▶ [PROBLEM DESCRIPTION]:
For this exercise, copy all the data exactly and include none of the pictures.

===== RECORDED DATA =====

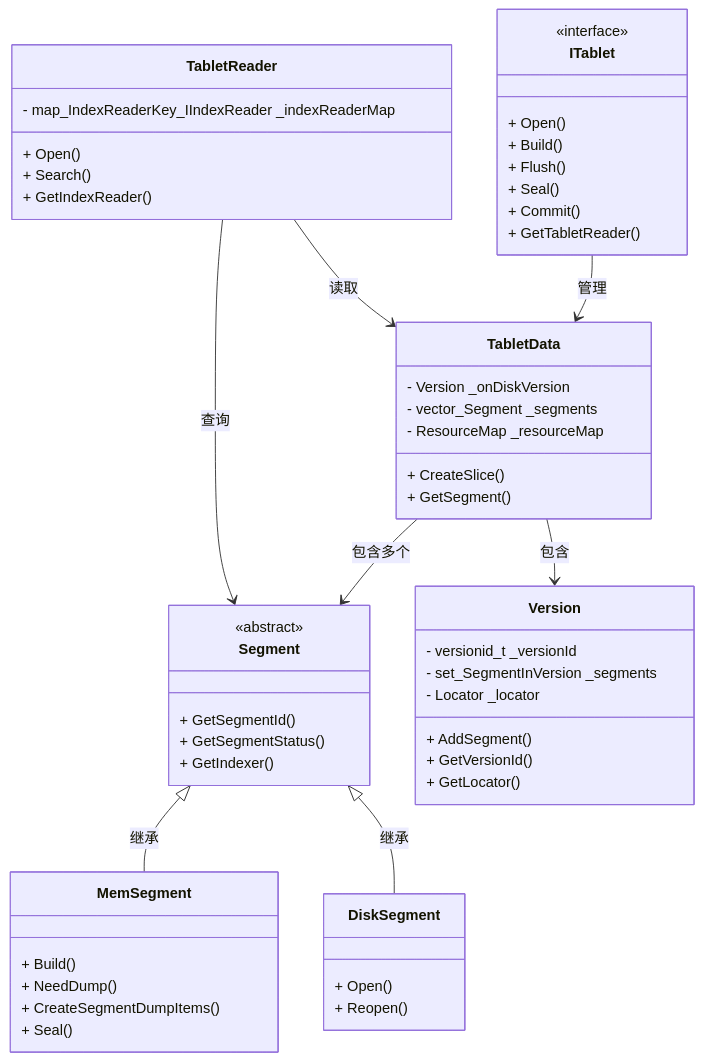
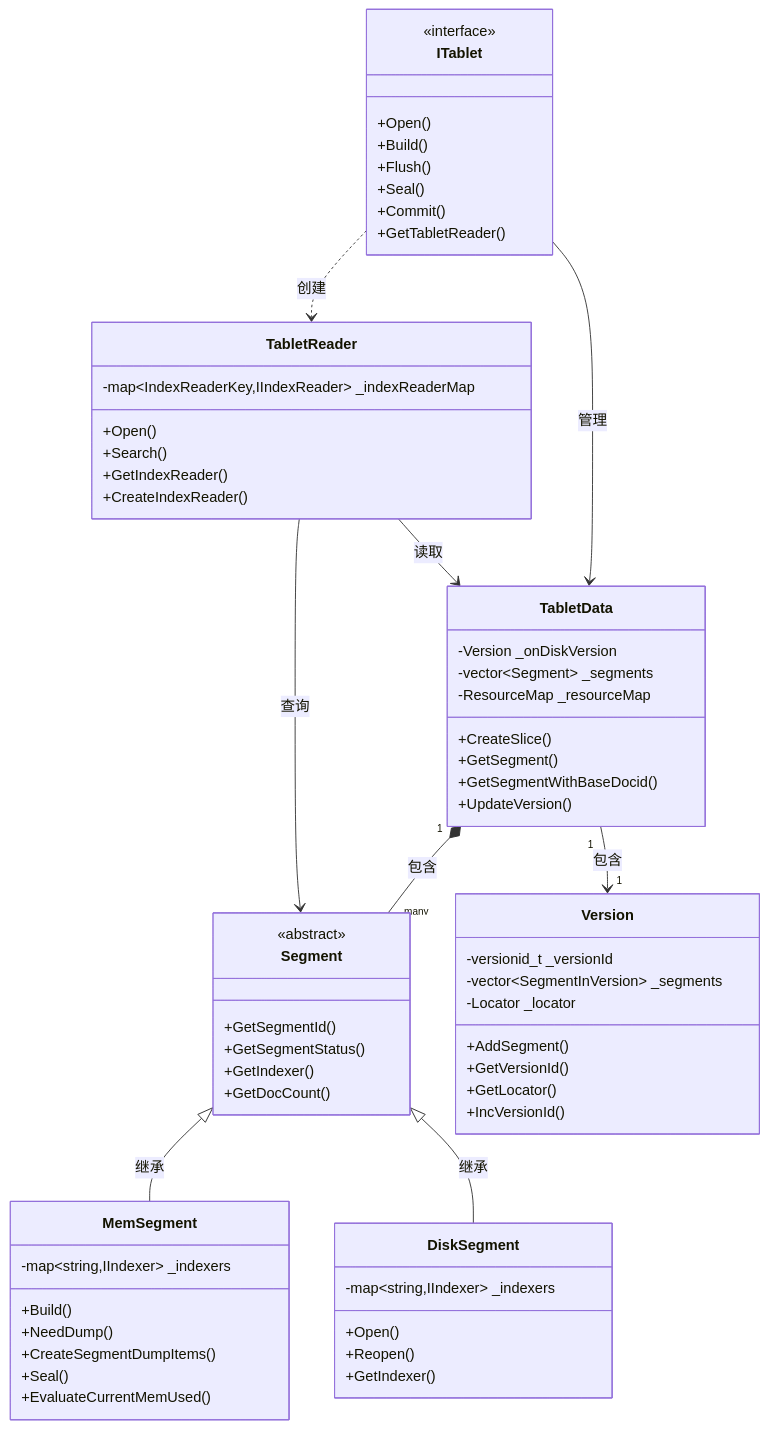
Before and after one commit to zhouzhilong-commits/zhouzhilong-commits.github.io: the third of 22 diagrams in _posts/2025-05-08-indexlib-1-architecture-overview.md, drawn with Mermaid. The commit also changed other lines of this file and 6 other files, not shown here.

````diff
--- a/_posts/2025-05-08-indexlib-1-architecture-overview.md
+++ b/_posts/2025-05-08-indexlib-1-architecture-overview.md
@@ -103,63 +135,73 @@
 ```mermaid
 classDiagram
     class ITablet {
         <<interface>>
-        + Open()
-        + Build()
-        + Flush()
-        + Seal()
-        + Commit()
-        + GetTabletReader()
+        +Open()
+        +Build()
+        +Flush()
+        +Seal()
+        +Commit()
+        +GetTabletReader()
     }
     
     class TabletData {
-        - Version _onDiskVersion
-        - vector_Segment _segments
-        - ResourceMap _resourceMap
-        + CreateSlice()
-        + GetSegment()
+        -Version _onDiskVersion
+        -vector~Segment~ _segments
+        -ResourceMap _resourceMap
+        +CreateSlice()
+        +GetSegment()
+        +GetSegmentWithBaseDocid()
+        +UpdateVersion()
     }
     
     class Segment {
         <<abstract>>
-        + GetSegmentId()
-        + GetSegmentStatus()
-        + GetIndexer()
+        +GetSegmentId()
+        +GetSegmentStatus()
+        +GetIndexer()
+        +GetDocCount()
     }
     
     class MemSegment {
-        + Build()
-        + NeedDump()
-        + CreateSegmentDumpItems()
-        + Seal()
+        -map~string,IIndexer~ _indexers
+        +Build()
+        +NeedDump()
+        +CreateSegmentDumpItems()
+        +Seal()
+        +EvaluateCurrentMemUsed()
     }
     
     class DiskSegment {
-        + Open()
-        + Reopen()
+        -map~string,IIndexer~ _indexers
+        +Open()
+        +Reopen()
+        +GetIndexer()
     }
     
     class Version {
-        - versionid_t _versionId
-        - set_SegmentInVersion _segments
-        - Locator _locator
-        + AddSegment()
-        + GetVersionId()
-        + GetLocator()
+        -versionid_t _versionId
+        -vector~SegmentInVersion~ _segments
+        -Locator _locator
+        +AddSegment()
+        +GetVersionId()
+        +GetLocator()
+        +IncVersionId()
     }
     
     class TabletReader {
-        - map_IndexReaderKey_IIndexReader _indexReaderMap
-        + Open()
-        + Search()
-        + GetIndexReader()
+        -map~IndexReaderKey,IIndexReader~ _indexReaderMap
+        +Open()
+        +Search()
+        +GetIndexReader()
+        +CreateIndexReader()
     }
     
     ITablet --> TabletData : 管理
-    TabletData --> Segment : 包含多个
+    TabletData "1" *-- "many" Segment : 包含
     Segment <|-- MemSegment : 继承
     Segment <|-- DiskSegment : 继承
-    TabletData --> Version : 包含
+    TabletData "1" --> "1" Version : 包含
     TabletReader --> TabletData : 读取
     TabletReader --> Segment : 查询
+    ITablet ..> TabletReader : 创建
 ```
````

=====

▶ [YOUR SOLUTION]:
Before and after one commit to zhouzhilong-commits/zhouzhilong-commits.github.io: the third of 22 diagrams in _posts/2025-05-08-indexlib-1-architecture-overview.md, drawn with Mermaid. The commit also changed other lines of this file and 6 other files, not shown here.

````diff
--- a/_posts/2025-05-08-indexlib-1-architecture-overview.md
+++ b/_posts/2025-05-08-indexlib-1-architecture-overview.md
@@ -103,63 +135,73 @@
 ```mermaid
 classDiagram
     class ITablet {
         <<interface>>
-        + Open()
-        + Build()
-        + Flush()
-        + Seal()
-        + Commit()
-        + GetTabletReader()
+        +Open()
+        +Build()
+        +Flush()
+        +Seal()
+        +Commit()
+        +GetTabletReader()
     }
     
     class TabletData {
-        - Version _onDiskVersion
-        - vector_Segment _segments
-        - ResourceMap _resourceMap
-        + CreateSlice()
-        + GetSegment()
+        -Version _onDiskVersion
+        -vector~Segment~ _segments
+        -ResourceMap _resourceMap
+        +CreateSlice()
+        +GetSegment()
+        +GetSegmentWithBaseDocid()
+        +UpdateVersion()
     }
     
     class Segment {
         <<abstract>>
-        + GetSegmentId()
-        + GetSegmentStatus()
-        + GetIndexer()
+        +GetSegmentId()
+        +GetSegmentStatus()
+        +GetIndexer()
+        +GetDocCount()
     }
     
     class MemSegment {
-        + Build()
-        + NeedDump()
-        + CreateSegmentDumpItems()
-        + Seal()
+        -map~string,IIndexer~ _indexers
+        +Build()
+        +NeedDump()
+        +CreateSegmentDumpItems()
+        +Seal()
+        +EvaluateCurrentMemUsed()
     }
     
     class DiskSegment {
-        + Open()
-        + Reopen()
+        -map~string,IIndexer~ _indexers
+        +Open()
+        +Reopen()
+        +GetIndexer()
     }
     
     class Version {
-        - versionid_t _versionId
-        - set_SegmentInVersion _segments
-        - Locator _locator
-        + AddSegment()
-        + GetVersionId()
-        + GetLocator()
+        -versionid_t _versionId
+        -vector~SegmentInVersion~ _segments
+        -Locator _locator
+        +AddSegment()
+        +GetVersionId()
+        +GetLocator()
+        +IncVersionId()
     }
     
     class TabletReader {
-        - map_IndexReaderKey_IIndexReader _indexReaderMap
-        + Open()
-        + Search()
-        + GetIndexReader()
+        -map~IndexReaderKey,IIndexReader~ _indexReaderMap
+        +Open()
+        +Search()
+        +GetIndexReader()
+        +CreateIndexReader()
     }
     
     ITablet --> TabletData : 管理
-    TabletData --> Segment : 包含多个
+    TabletData "1" *-- "many" Segment : 包含
     Segment <|-- MemSegment : 继承
     Segment <|-- DiskSegment : 继承
-    TabletData --> Version : 包含
+    TabletData "1" --> "1" Version : 包含
     TabletReader --> TabletData : 读取
     TabletReader --> Segment : 查询
+    ITablet ..> TabletReader : 创建
 ```
````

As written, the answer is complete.